• _Required work_:
Restate every record word for word, without the pictures.

• _Records shown_:
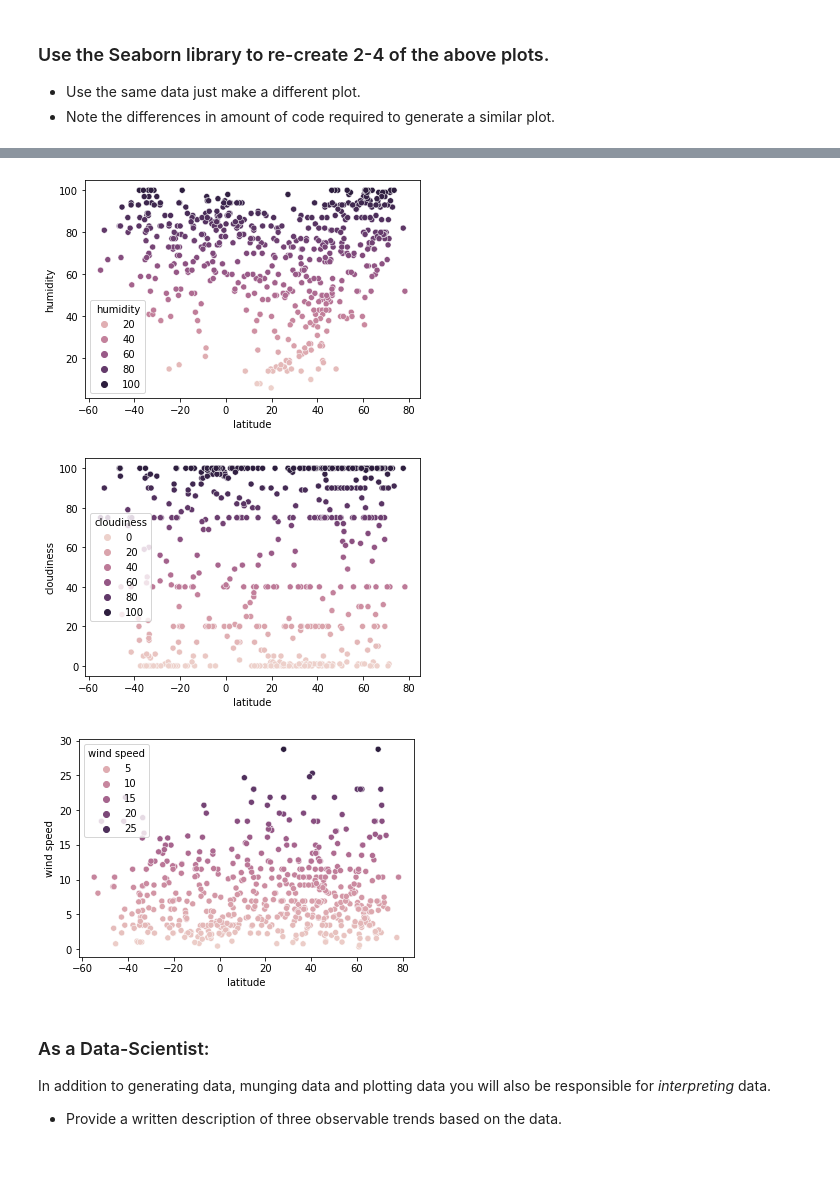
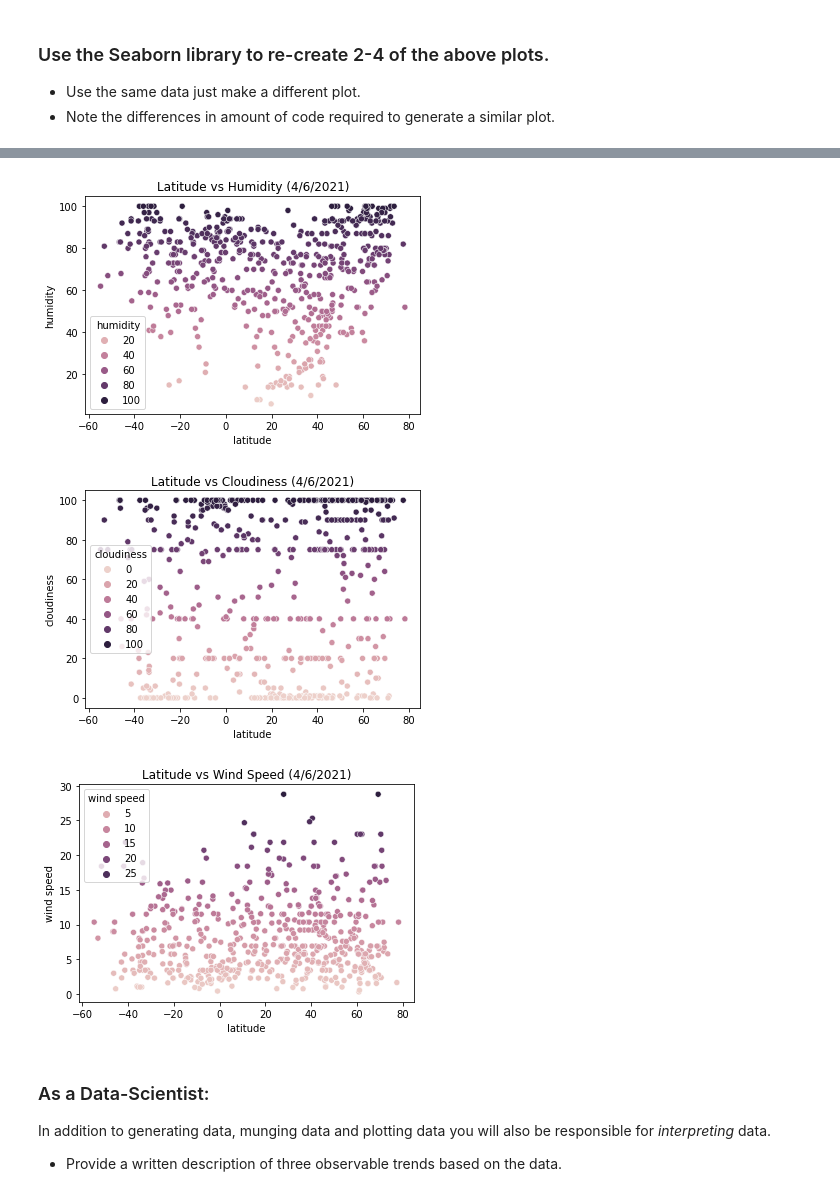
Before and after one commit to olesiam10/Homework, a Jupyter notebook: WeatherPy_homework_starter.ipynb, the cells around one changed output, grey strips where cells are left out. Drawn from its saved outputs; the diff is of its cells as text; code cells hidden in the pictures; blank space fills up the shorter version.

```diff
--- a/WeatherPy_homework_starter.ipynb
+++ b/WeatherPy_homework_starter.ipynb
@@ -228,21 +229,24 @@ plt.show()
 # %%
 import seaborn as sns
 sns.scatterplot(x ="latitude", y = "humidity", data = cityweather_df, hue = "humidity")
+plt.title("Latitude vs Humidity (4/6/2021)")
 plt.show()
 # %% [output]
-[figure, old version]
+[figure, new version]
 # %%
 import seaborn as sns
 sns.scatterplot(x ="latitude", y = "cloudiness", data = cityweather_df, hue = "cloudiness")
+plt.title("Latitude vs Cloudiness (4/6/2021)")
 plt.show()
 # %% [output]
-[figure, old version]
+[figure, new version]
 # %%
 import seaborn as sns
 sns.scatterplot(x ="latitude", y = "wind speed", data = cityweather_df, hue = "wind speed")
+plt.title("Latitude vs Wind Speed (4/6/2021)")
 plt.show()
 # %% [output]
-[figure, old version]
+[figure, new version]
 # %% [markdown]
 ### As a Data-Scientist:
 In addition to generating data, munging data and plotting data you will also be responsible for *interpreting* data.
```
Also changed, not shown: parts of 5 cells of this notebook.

• _Solution for this exercise_:
Before and after one commit to olesiam10/Homework, a Jupyter notebook: WeatherPy_homework_starter.ipynb, the cells around one changed output, grey strips where cells are left out. Drawn from its saved outputs; the diff is of its cells as text; code cells hidden in the pictures; blank space fills up the shorter version.

```diff
--- a/WeatherPy_homework_starter.ipynb
+++ b/WeatherPy_homework_starter.ipynb
@@ -228,21 +229,24 @@ plt.show()
 # %%
 import seaborn as sns
 sns.scatterplot(x ="latitude", y = "humidity", data = cityweather_df, hue = "humidity")
+plt.title("Latitude vs Humidity (4/6/2021)")
 plt.show()
 # %% [output]
-[figure, old version]
+[figure, new version]
 # %%
 import seaborn as sns
 sns.scatterplot(x ="latitude", y = "cloudiness", data = cityweather_df, hue = "cloudiness")
+plt.title("Latitude vs Cloudiness (4/6/2021)")
 plt.show()
 # %% [output]
-[figure, old version]
+[figure, new version]
 # %%
 import seaborn as sns
 sns.scatterplot(x ="latitude", y = "wind speed", data = cityweather_df, hue = "wind speed")
+plt.title("Latitude vs Wind Speed (4/6/2021)")
 plt.show()
 # %% [output]
-[figure, old version]
+[figure, new version]
 # %% [markdown]
 ### As a Data-Scientist:
 In addition to generating data, munging data and plotting data you will also be responsible for *interpreting* data.
```
Also changed, not shown: parts of 5 cells of this notebook.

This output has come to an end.